If you intend to relocate to a foreign country and you hope to bring your personal vehicle along with you, there are many things to consider before you decide the best course of action. Every country has a different set of rules and regulations that apply to the vehicle you are planning to import, but there are also a great number of taxes, fees, and tariffs associated with this lengthy process. Despite the wide variance in requirements and cost, there are general guidelines that are fairly constant across all the different countries, especially those popular to American expats.
- Passport & Driver's License
- Purchase Invoice or Bill of Sale
- Title, Registration, and other pertinent vehicle documents
- Proof of Residence
- Certification from the Consulate showing that the vehicle's owner has been living in the country of origin for at least a year (mandatory)
- Pre-Shipment Inspection Certificate
- Bill of Lading- 2 sets (cannot be combined with other items being imported)
- Power of Attorney (if necessary, for instance, if there is a Destination Agent clearing shipment)
Steps of Procedure
- The first step after deciding to ship your vehicle to your destination country is to contact the American Consulate for your destination country in order to let them know your intent and find out the details of the process.
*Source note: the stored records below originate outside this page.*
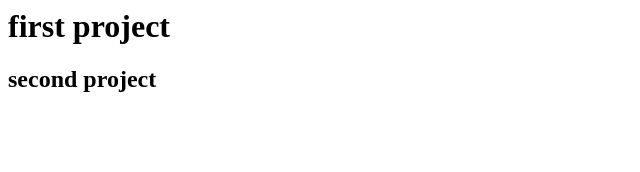
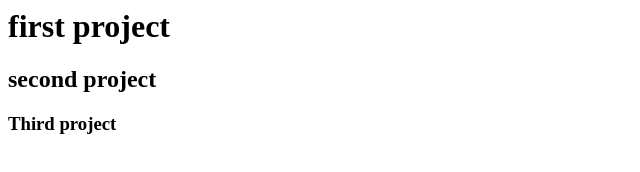
Before and after one commit to kunal2550/KunalProjectGit, a plain HTML site: page index.html in a window 1280 px wide. Shown: the whole page, without its empty margins (0-640 px from the left). Drawn offline with Linux system fonts and the light colour scheme.

Commit message:
Changing H3

```diff
--- a/index.html
+++ b/index.html
@@ -5,5 +5,6 @@
 <body>
 <h1>first project</h1>
 <h2>second project</h2>
+<h3>Third project</h3>
 </body>
 </html>
```
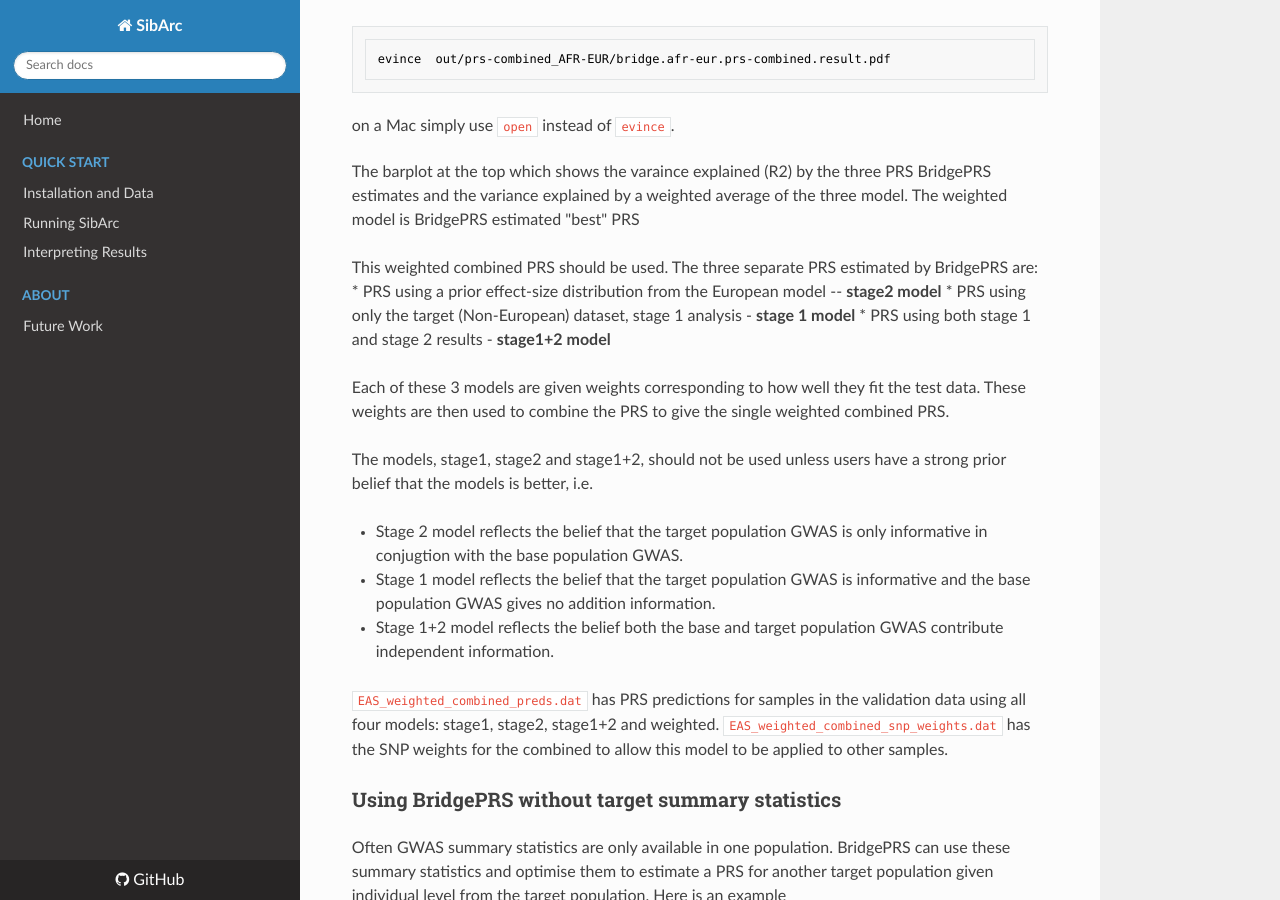
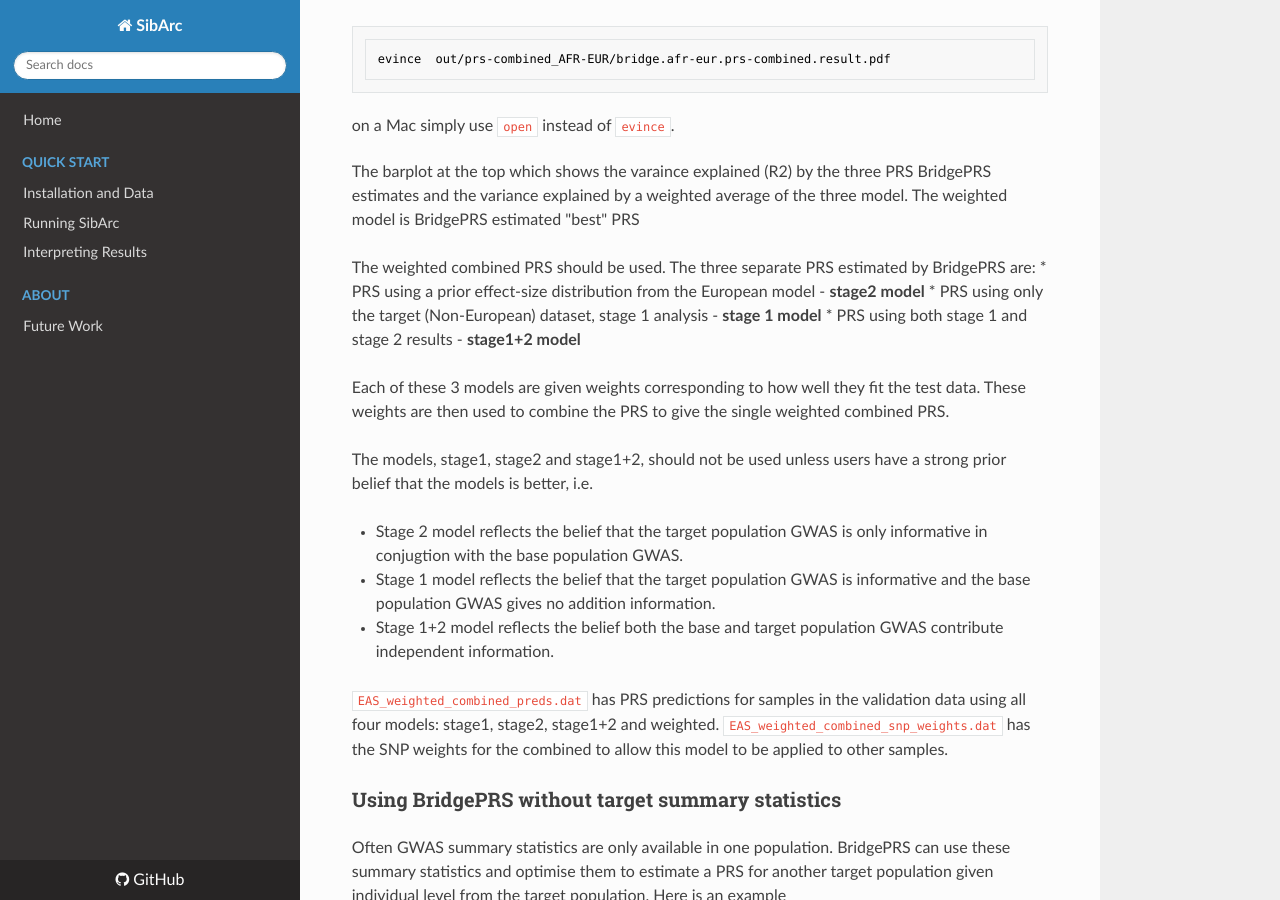
Before and after one commit to tadesouaiaia/sibArc-website, an MkDocs documentation site: the page built from docs/workshop_practical_clive.docx.md, in a window 1280 px wide and 900 px high, scrolled down 3503 px. Built offline with MkDocs 1.6.1, drawn with Linux system fonts in a browser that asks for light colours; comment, search, counter and statistics services are not loaded.

Commit message:
Update workshop_practical_clive.docx.md

```diff
--- a/docs/workshop_practical_clive.docx.md
+++ b/docs/workshop_practical_clive.docx.md
@@ -173,12 +173,10 @@ explained (R2) by the three PRS BridgePRS estimates and the variance
 explained by a weighted average of the three model. The weighted model
 is BridgePRS estimated "best" PRS
 
-This weighted combined PRS should be used. The three
+The weighted combined PRS should be used. The three
 separate PRS estimated by BridgePRS are:
-* PRS using a prior effect-size distribution from the European model --
-  **stage2 model**
-* PRS using only the target (Non-European) dataset, stage 1 analysis
-  -  **stage 1 model**
+* PRS using a prior effect-size distribution from the European model - **stage2 model**
+* PRS using only the target (Non-European) dataset, stage 1 analysis - **stage 1 model**
 * PRS using both stage 1 and stage  2 results - **stage1+2 model**
 
 Each of these 3 models are given weights corresponding to how well
```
Each country will have its own strict rules on what vehicles are allowed. Argentina, for example, is an extremely popular country for American expats, but you must be able to prove that the vehicle has belonged to the owner for a minimum of 3 months before the arrival of the client and vehicle in Argentina. There is also a limit of one vehicle per adult, with a maximum of 2 per family member allowed. The good news with Argentina is if the value of the vehicle is less than $15,000 USD, the vehicle will be exempt from taxes and import duties, but if it is above $15,000 USD, you can expect to pay 80-100% of the vehicle's value in taxes and import fees.
- The next step is to research and select an auto transport company. Although boundless options abide, make sure to take your time to find the most reputable one possible, with the best track record. If you can get a referral from a trusted friend or family member, that would be ideal, but there are plenty of other resources you can use to ensure the company you select is trustworthy and reliable. The Better Business Bureau is a great place to begin determining reputation and standing, but make sure to cross-reference the company you consider with other online review websites for a more complete picture.
- Finally, you will need to prepare your vehicle for shipment, which means you will want to remove all valuables, make sure there is less than a quarter tank of gas remaining, and take off any after-market items or add-ons, such as antenna that could be damaged during shipment.
Above all, whether you have a deep sentimental attachment to your vehicle or there is another reason altogether, you need to weight out the costs and benefits of transporting your vehicle. Because of the great costs associated with foreign importation, it is definitely imperative you determine that the investment is something that will pay off in the long run.
Jason Mueller is a Canadian expat currently living in Costa Rica, working for A-1 Auto Transport International.